[Stored data entries]
=== Begin Enclosure ===
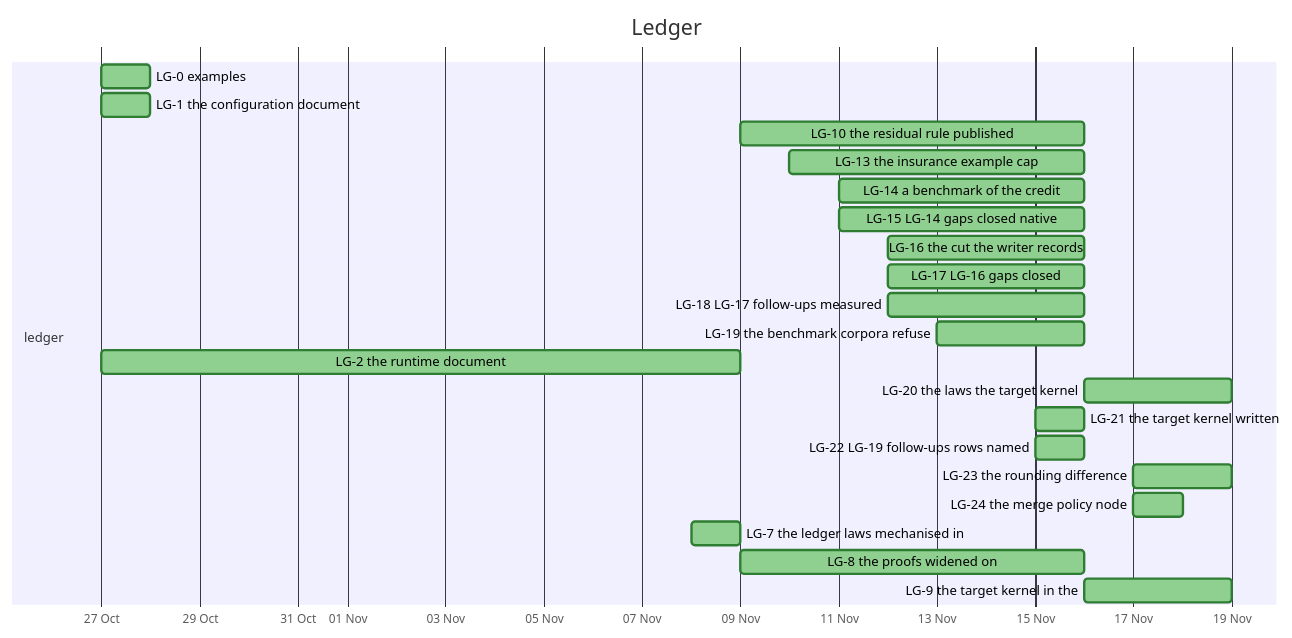
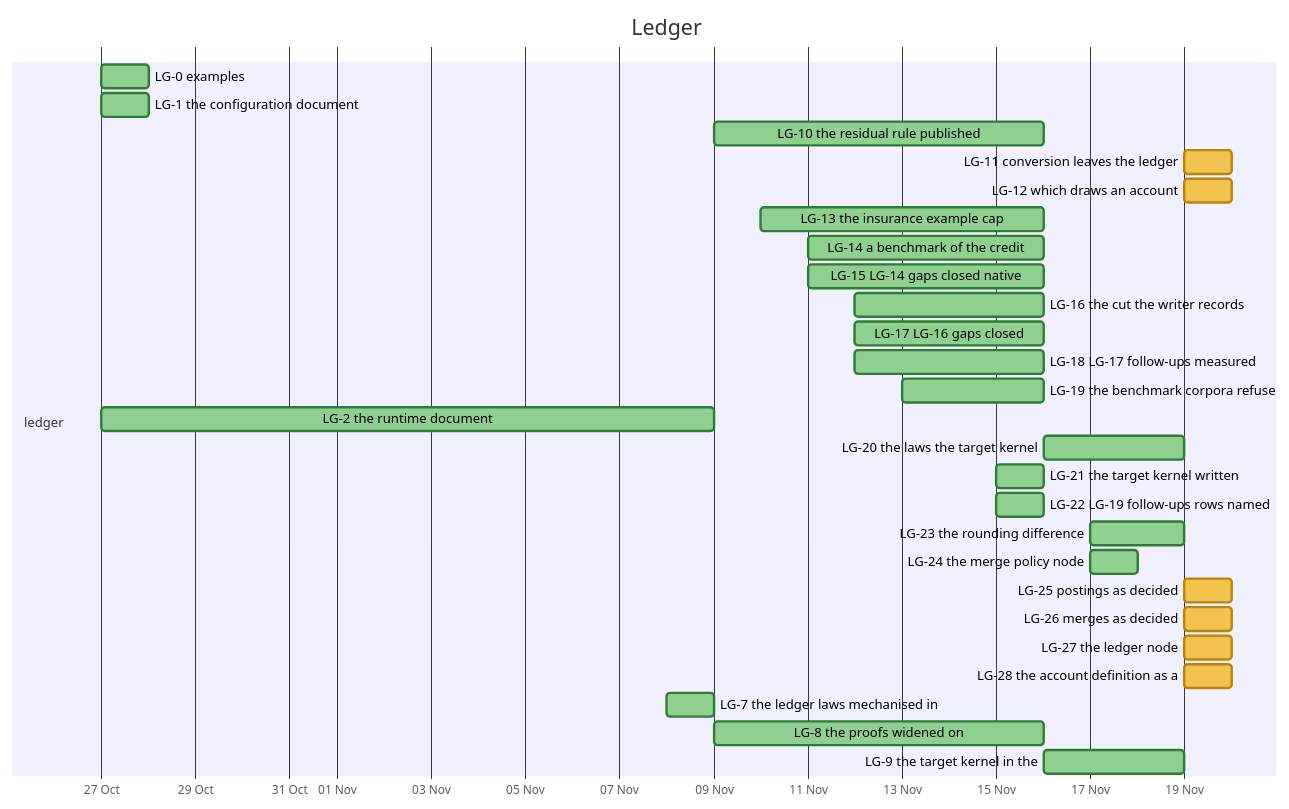
Before and after one commit to nebularis/lattice: the tenth of 32 diagrams in docs/developer/ROADMAP.md, drawn with Mermaid. The commit also changed other lines of this file and 5 other files, not shown here.

````diff
--- a/docs/developer/ROADMAP.md
+++ b/docs/developer/ROADMAP.md
@@ -337,27 +337,33 @@
 ```mermaid
 %%{init: {"themeVariables": {"taskBkgColor": "#f2c14e", "taskBorderColor": "#b8860b", "taskTextColor": "#000000", "activeTaskBkgColor": "#4e9af1", "activeTaskBorderColor": "#1f5fbf", "activeTaskBorderColor": "#1f5fbf", "doneTaskBkgColor": "#8fcf8f", "doneTaskBorderColor": "#2f7d32", "critBkgColor": "#f28b82", "critBorderColor": "#b23a30", "taskTextDarkColor": "#000000", "taskTextLightColor": "#000000"}}}%%
 gantt
     title Ledger
     dateFormat YYYY-MM-DD
     axisFormat %d %b
     section ledger
     LG-0 examples :done, lg0, 2026-10-27, 2026-10-28
     LG-1 the configuration document :done, lg1, 2026-10-27, 2026-10-28
     LG-10 the residual rule published :done, lg10, 2026-11-09, 2026-11-16
+    LG-11 conversion leaves the ledger :lg11, 2026-11-19, 2026-11-20
+    LG-12 which draws an account :lg12, 2026-11-19, 2026-11-20
     LG-13 the insurance example cap :done, lg13, 2026-11-10, 2026-11-16
     LG-14 a benchmark of the credit :done, lg14, 2026-11-11, 2026-11-16
     LG-15 LG-14 gaps closed native :done, lg15, 2026-11-11, 2026-11-16
     LG-16 the cut the writer records :done, lg16, 2026-11-12, 2026-11-16
     LG-17 LG-16 gaps closed :done, lg17, 2026-11-12, 2026-11-16
     LG-18 LG-17 follow-ups measured :done, lg18, 2026-11-12, 2026-11-16
     LG-19 the benchmark corpora refuse :done, lg19, 2026-11-13, 2026-11-16
     LG-2 the runtime document :done, lg2, 2026-10-27, 2026-11-09
     LG-20 the laws the target kernel :done, lg20, 2026-11-16, 2026-11-19
     LG-21 the target kernel written :done, lg21, 2026-11-15, 2026-11-16
     LG-22 LG-19 follow-ups rows named :done, lg22, 2026-11-15, 2026-11-16
     LG-23 the rounding difference :done, lg23, 2026-11-17, 2026-11-19
     LG-24 the merge policy node :done, lg24, 2026-11-17, 2026-11-18
+    LG-25 postings as decided :lg25, 2026-11-19, 2026-11-20
+    LG-26 merges as decided :lg26, 2026-11-19, 2026-11-20
+    LG-27 the ledger node :lg27, 2026-11-19, 2026-11-20
+    LG-28 the account definition as a :lg28, 2026-11-19, 2026-11-20
     LG-7 the ledger laws mechanised in :done, lg7, 2026-11-08, 2026-11-09
     LG-8 the proofs widened on :done, lg8, 2026-11-09, 2026-11-16
     LG-9 the target kernel in the :done, lg9, 2026-11-16, 2026-11-19
 ```
````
=== End Enclosure ===
- [Exercise requirements] Which lines above hold the string "decided"? Copy each of them.

- [Exercise result]
+    LG-25 postings as decided :lg25, 2026-11-19, 2026-11-20
+    LG-26 merges as decided :lg26, 2026-11-19, 2026-11-20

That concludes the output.